> [WHAT THE TASK ASKS] Leave every picture out. Set down all the lines below exactly.

Saved data entries:
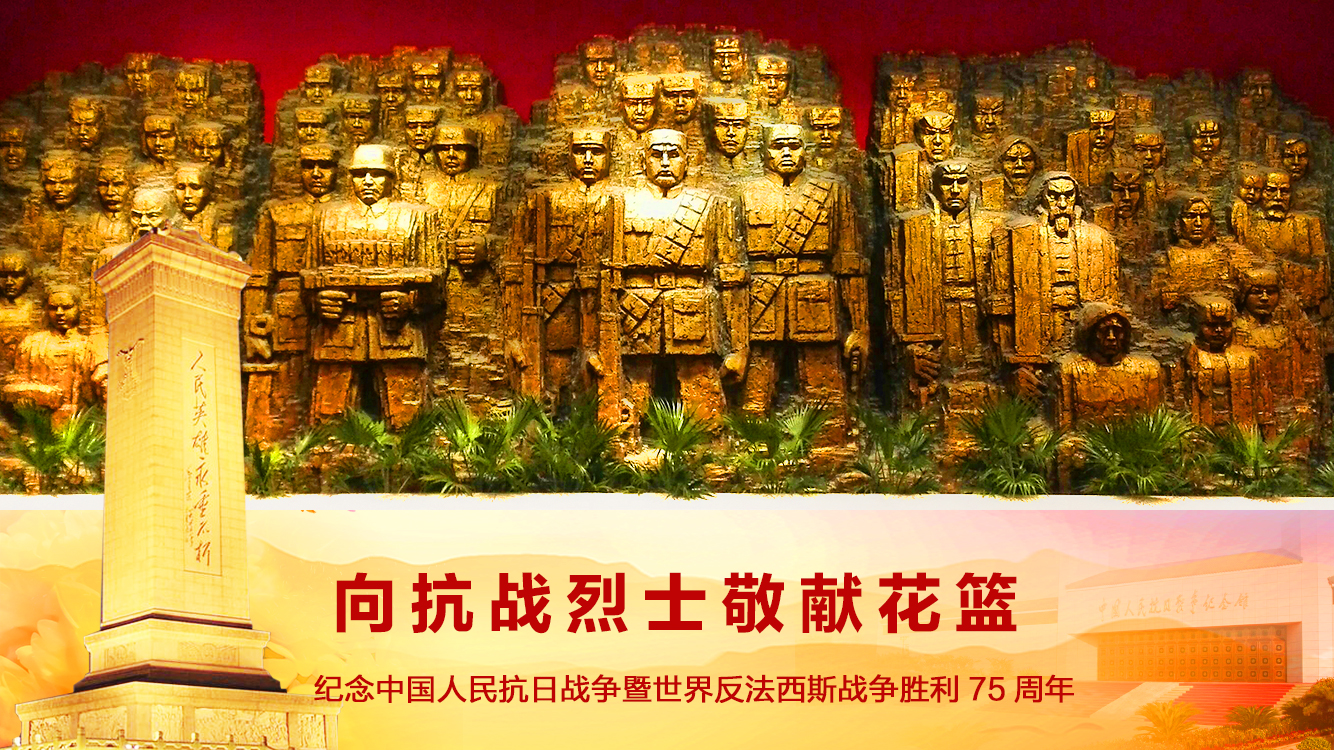
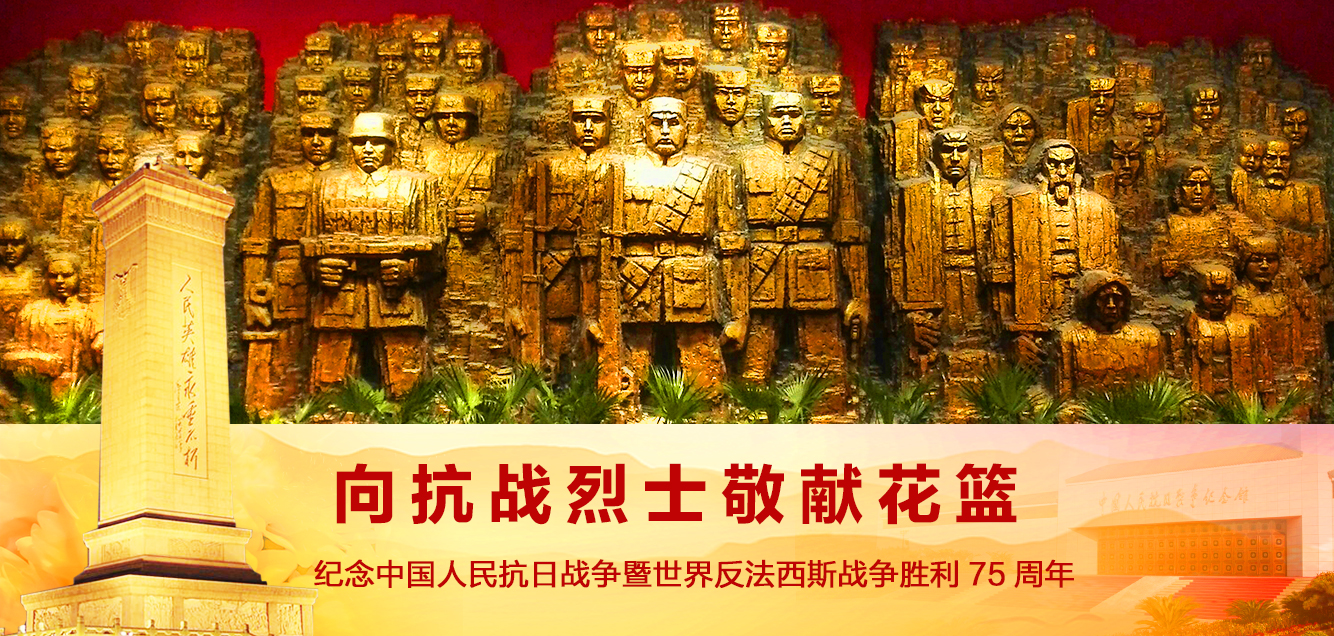
Add files via upload

diff --git a/dyw979花篮/index.html b/dyw979花篮/index.html
@@ -789,11 +789,11 @@ function SetHome(url){
         // 移动花篮
         $('.dyw979_hl .dyw979_jh .hl').on('mousedown',function(e){
             e.preventDefault();
-            var dyw980_y=e.screenY-100;
+            var dyw980_y=e.screenY-50;
             $('.dyw979_hl .dyw979_jh .lj').css('width','0');
             $(document).on('mousemove','.dyw979_jh',function(e){
                 e.preventDefault();
-                if(e.screenY-dyw980_y<100&&e.screenY-dyw980_y>-340){
+                if(e.screenY-dyw980_y<50&&e.screenY-dyw980_y>-290){
                     $('.dyw979_hl .dyw979_jh .hl').css('top',e.screenY-dyw980_y+'px')
                 }
             })
@@ -802,10 +802,10 @@ function SetHome(url){
             e.preventDefault();
             $('.dyw979_hl .dyw979_jh .lj').css('width','14px');
             $(document).off('mousemove','.dyw979_jh' )
-            if(parseInt($('.dyw979_hl .dyw979_jh .hl').css('top'))>-338 && parseInt($('.dyw979_hl .dyw979_jh .hl').css('top'))<-190){
+            if(parseInt($('.dyw979_hl .dyw979_jh .hl').css('top'))>-300 && parseInt($('.dyw979_hl .dyw979_jh .hl').css('top'))<-190){
                 $('.dyw979_tc').show()
             }else{
-                $('.dyw979_hl .dyw979_jh .hl').css('top','100px')
+                $('.dyw979_hl .dyw979_jh .hl').css('top','50px')
             }
         })
         // 返回 查看
@@ -838,10 +838,10 @@ function SetHome(url){
         // 移动花篮
         $('.dyw979_hl .dyw979_jh').on('vmousedown',function(e){
             // e.preventDefault();
-            var dyw980_y=e.screenY-100,dyw980_ydy=parseInt($('.dyw979_hl .dyw979_jh .hl').css('top'));
+            var dyw980_y=e.screenY-50,dyw980_ydy=parseInt($('.dyw979_hl .dyw979_jh .hl').css('top'));
             $('.dyw979_hl .dyw979_jh .lj').css('width','0');
             $(document).on('vmousemove','.dyw979_jh',function(e){
-            console.log(1,dyw980_ydy);
+            // console.log(1,dyw980_ydy);
                 // e.preventDefault();
                 if(e.screenY-dyw980_y<dyw980_ydy&&e.screenY-dyw980_y>-$('.dyw979_hl .dyw979_jh .lj').height()*0.8-$('.dyw979_hl .dyw979_jh .zd').height()){
                     $('.dyw979_hl .dyw979_jh .hl').css('top',e.screenY-dyw980_y+'px')
@@ -850,12 +850,12 @@ function SetHome(url){
         })
         $('.dyw979_hl').on('vmouseup',function(e){
             // e.preventDefault();
-            $('.dyw979_hl .dyw979_jh .lj').css('width','0.14rem');
+            $('.dyw979_hl .dyw979_jh .lj').css('width','0.11rem');
             $(document).off('mousemove','.dyw979_jh' )
             if(parseInt($('.dyw979_hl .dyw979_jh .hl').css('top'))>-$('.dyw979_hl .dyw979_jh .lj').height()-$('.dyw979_hl .dyw979_jh .zd').height() && parseInt($('.dyw979_hl .dyw979_jh .hl').css('top'))<-$('.dyw979_hl .dyw979_jh .lj').height()){
                 $('.dyw979_tc').show()
             }else{
-                $('.dyw979_hl .dyw979_jh .hl').css('top','1rem')
+                $('.dyw979_hl .dyw979_jh .hl').css('top','0.7rem')
             }
         })
         // 返回 查看

diff --git a/dyw979花篮/css/style.css b/dyw979花篮/css/style.css
@@ -148,40 +148,40 @@ a:hover{text-decoration: none}
 /* 主体 */
 .dyw979_hl{
     width: 1333px;
-    height: 750px;
+    height:636px;
     margin:0 auto;
 }
 /* button */
 .dyw979_hl .but{
     display: block;
-    width: 184px;
-    height: 184px;
+    width: 178px;
+    height: 178px;
     border-radius: 50%;
     margin:0 auto 0;
     background:url(img/dyw979_but.png) no-repeat center center;
     background-size: 98%;
     position: relative;
-    top: 234px;
+    top: 130px;
 }
 /* 交互 */
 .dyw979_hl .dyw979_jh{
     display: none;
 }
 .dyw979_hl .dyw979_jh .zd{
-    width: 194px;
-    height: 194px;
+    width: 190px;
+    height: 190px;
     margin:0 auto 0;
     background:url(img/dyw979_zd.png) no-repeat center center;
     position: relative;
-    top: 100px;
+    top: 50px;
 }
 .dyw979_hl .dyw979_jh .lj{
-    height: 170px;
+    height: 110px;
     width: 14px;
     margin:0 auto;
     background:url(img/dyw979_lj.png) no-repeat center center;
     position: relative;
-    top: 100px;
+    top: 50px;
 }
 .dyw979_hl .dyw979_jh .hl{
     height: 230px;
@@ -189,19 +189,19 @@ a:hover{text-decoration: none}
     margin: 0 auto;
     background:url(img/dyw979_hl.png) no-repeat center center;
     position: relative;
-    top: 100px;
+    top: 50px;
     cursor: pointer;
 }
 /* 弹窗 */
 .dyw979_tc{
     display: none;
     width: 1333px;
-    height: 752px;
+    height: 656px;
     background: url(img/dyw979_tc.png);
     position: absolute;
     top: 0;
     z-index: 1000;
-    padding-top: 126px;
+    padding-top: 108px;
 }
 .dyw979_tc .tc{
     width: 430px;
@@ -279,6 +279,9 @@ a:hover{text-decoration: none}
 
 
     /* 背景 */
+    html{
+        overflow: hidden;
+    }
 .bg_top_owner{
     background:url(img/dyw979_bg_1.jpg) no-repeat top center;
     background-size: 100%;
@@ -286,7 +289,7 @@ a:hover{text-decoration: none}
 /* 主体 */
 .dyw979_hl{
     width:13.34rem;
-    height:7.5rem;
+    height:6.36rem;
     /* 2222 */
     margin:0 auto;
 }
@@ -307,22 +310,22 @@ a:hover{text-decoration: none}
     display: none;
 }
 .dyw979_hl .dyw979_jh .zd{
-    width: 1.94rem;
-    height: 1.94rem;
+    width: 1.78rem;
+    height: 1.78rem;
     margin:0 auto 0;
     background:url(img/dyw979_zd.png) no-repeat center center;
     background-size: 100%;
     position: relative;
-    top: 1rem;
+    top: 0.5rem;
 }
 .dyw979_hl .dyw979_jh .lj{
-    height: 1.7rem;
-    width: .14rem;
+    height: 1.1rem;
+    width: .11rem;
     margin:0 auto;
     background:url(img/dyw979_lj.png) no-repeat center center;
     background-size: 100%;
     position: relative;
-    top: 1rem;
+    top: 0.5rem;
 }
 .dyw979_hl .dyw979_jh .hl{
     height:2.3rem;
@@ -338,13 +341,13 @@ a:hover{text-decoration: none}
 .dyw979_tc{
     display: none;
     width:13.33rem;
-    height: 7.52rem;
+    height:6.56rem;
     background: url(img/dyw979_tc.png);
     background-size: 100%;
     position: absolute;
     top: 0;
     z-index: 1000;
-    padding-top: 1.26rem;
+    padding-top: .66rem;
 }
 .dyw979_tc .tc{
     width: 4.3rem;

> [WORKED SOLUTION]
Add files via upload

diff --git a/dyw979花篮/index.html b/dyw979花篮/index.html
@@ -789,11 +789,11 @@ function SetHome(url){
         // 移动花篮
         $('.dyw979_hl .dyw979_jh .hl').on('mousedown',function(e){
             e.preventDefault();
-            var dyw980_y=e.screenY-100;
+            var dyw980_y=e.screenY-50;
             $('.dyw979_hl .dyw979_jh .lj').css('width','0');
             $(document).on('mousemove','.dyw979_jh',function(e){
                 e.preventDefault();
-                if(e.screenY-dyw980_y<100&&e.screenY-dyw980_y>-340){
+                if(e.screenY-dyw980_y<50&&e.screenY-dyw980_y>-290){
                     $('.dyw979_hl .dyw979_jh .hl').css('top',e.screenY-dyw980_y+'px')
                 }
             })
@@ -802,10 +802,10 @@ function SetHome(url){
             e.preventDefault();
             $('.dyw979_hl .dyw979_jh .lj').css('width','14px');
             $(document).off('mousemove','.dyw979_jh' )
-            if(parseInt($('.dyw979_hl .dyw979_jh .hl').css('top'))>-338 && parseInt($('.dyw979_hl .dyw979_jh .hl').css('top'))<-190){
+            if(parseInt($('.dyw979_hl .dyw979_jh .hl').css('top'))>-300 && parseInt($('.dyw979_hl .dyw979_jh .hl').css('top'))<-190){
                 $('.dyw979_tc').show()
             }else{
-                $('.dyw979_hl .dyw979_jh .hl').css('top','100px')
+                $('.dyw979_hl .dyw979_jh .hl').css('top','50px')
             }
         })
         // 返回 查看
@@ -838,10 +838,10 @@ function SetHome(url){
         // 移动花篮
         $('.dyw979_hl .dyw979_jh').on('vmousedown',function(e){
             // e.preventDefault();
-            var dyw980_y=e.screenY-100,dyw980_ydy=parseInt($('.dyw979_hl .dyw979_jh .hl').css('top'));
+            var dyw980_y=e.screenY-50,dyw980_ydy=parseInt($('.dyw979_hl .dyw979_jh .hl').css('top'));
             $('.dyw979_hl .dyw979_jh .lj').css('width','0');
             $(document).on('vmousemove','.dyw979_jh',function(e){
-            console.log(1,dyw980_ydy);
+            // console.log(1,dyw980_ydy);
                 // e.preventDefault();
                 if(e.screenY-dyw980_y<dyw980_ydy&&e.screenY-dyw980_y>-$('.dyw979_hl .dyw979_jh .lj').height()*0.8-$('.dyw979_hl .dyw979_jh .zd').height()){
                     $('.dyw979_hl .dyw979_jh .hl').css('top',e.screenY-dyw980_y+'px')
@@ -850,12 +850,12 @@ function SetHome(url){
         })
         $('.dyw979_hl').on('vmouseup',function(e){
             // e.preventDefault();
-            $('.dyw979_hl .dyw979_jh .lj').css('width','0.14rem');
+            $('.dyw979_hl .dyw979_jh .lj').css('width','0.11rem');
             $(document).off('mousemove','.dyw979_jh' )
             if(parseInt($('.dyw979_hl .dyw979_jh .hl').css('top'))>-$('.dyw979_hl .dyw979_jh .lj').height()-$('.dyw979_hl .dyw979_jh .zd').height() && parseInt($('.dyw979_hl .dyw979_jh .hl').css('top'))<-$('.dyw979_hl .dyw979_jh .lj').height()){
                 $('.dyw979_tc').show()
             }else{
-                $('.dyw979_hl .dyw979_jh .hl').css('top','1rem')
+                $('.dyw979_hl .dyw979_jh .hl').css('top','0.7rem')
             }
         })
         // 返回 查看

diff --git a/dyw979花篮/css/style.css b/dyw979花篮/css/style.css
@@ -148,40 +148,40 @@ a:hover{text-decoration: none}
 /* 主体 */
 .dyw979_hl{
     width: 1333px;
-    height: 750px;
+    height:636px;
     margin:0 auto;
 }
 /* button */
 .dyw979_hl .but{
     display: block;
-    width: 184px;
-    height: 184px;
+    width: 178px;
+    height: 178px;
     border-radius: 50%;
     margin:0 auto 0;
     background:url(img/dyw979_but.png) no-repeat center center;
     background-size: 98%;
     position: relative;
-    top: 234px;
+    top: 130px;
 }
 /* 交互 */
 .dyw979_hl .dyw979_jh{
     display: none;
 }
 .dyw979_hl .dyw979_jh .zd{
-    width: 194px;
-    height: 194px;
+    width: 190px;
+    height: 190px;
     margin:0 auto 0;
     background:url(img/dyw979_zd.png) no-repeat center center;
     position: relative;
-    top: 100px;
+    top: 50px;
 }
 .dyw979_hl .dyw979_jh .lj{
-    height: 170px;
+    height: 110px;
     width: 14px;
     margin:0 auto;
     background:url(img/dyw979_lj.png) no-repeat center center;
     position: relative;
-    top: 100px;
+    top: 50px;
 }
 .dyw979_hl .dyw979_jh .hl{
     height: 230px;
@@ -189,19 +189,19 @@ a:hover{text-decoration: none}
     margin: 0 auto;
     background:url(img/dyw979_hl.png) no-repeat center center;
     position: relative;
-    top: 100px;
+    top: 50px;
     cursor: pointer;
 }
 /* 弹窗 */
 .dyw979_tc{
     display: none;
     width: 1333px;
-    height: 752px;
+    height: 656px;
     background: url(img/dyw979_tc.png);
     position: absolute;
     top: 0;
     z-index: 1000;
-    padding-top: 126px;
+    padding-top: 108px;
 }
 .dyw979_tc .tc{
     width: 430px;
@@ -279,6 +279,9 @@ a:hover{text-decoration: none}
 
 
     /* 背景 */
+    html{
+        overflow: hidden;
+    }
 .bg_top_owner{
     background:url(img/dyw979_bg_1.jpg) no-repeat top center;
     background-size: 100%;
@@ -286,7 +289,7 @@ a:hover{text-decoration: none}
 /* 主体 */
 .dyw979_hl{
     width:13.34rem;
-    height:7.5rem;
+    height:6.36rem;
     /* 2222 */
     margin:0 auto;
 }
@@ -307,22 +310,22 @@ a:hover{text-decoration: none}
     display: none;
 }
 .dyw979_hl .dyw979_jh .zd{
-    width: 1.94rem;
-    height: 1.94rem;
+    width: 1.78rem;
+    height: 1.78rem;
     margin:0 auto 0;
     background:url(img/dyw979_zd.png) no-repeat center center;
     background-size: 100%;
     position: relative;
-    top: 1rem;
+    top: 0.5rem;
 }
 .dyw979_hl .dyw979_jh .lj{
-    height: 1.7rem;
-    width: .14rem;
+    height: 1.1rem;
+    width: .11rem;
     margin:0 auto;
     background:url(img/dyw979_lj.png) no-repeat center center;
     background-size: 100%;
     position: relative;
-    top: 1rem;
+    top: 0.5rem;
 }
 .dyw979_hl .dyw979_jh .hl{
     height:2.3rem;
@@ -338,13 +341,13 @@ a:hover{text-decoration: none}
 .dyw979_tc{
     display: none;
     width:13.33rem;
-    height: 7.52rem;
+    height:6.56rem;
     background: url(img/dyw979_tc.png);
     background-size: 100%;
     position: absolute;
     top: 0;
     z-index: 1000;
-    padding-top: 1.26rem;
+    padding-top: .66rem;
 }
 .dyw979_tc .tc{
     width: 4.3rem;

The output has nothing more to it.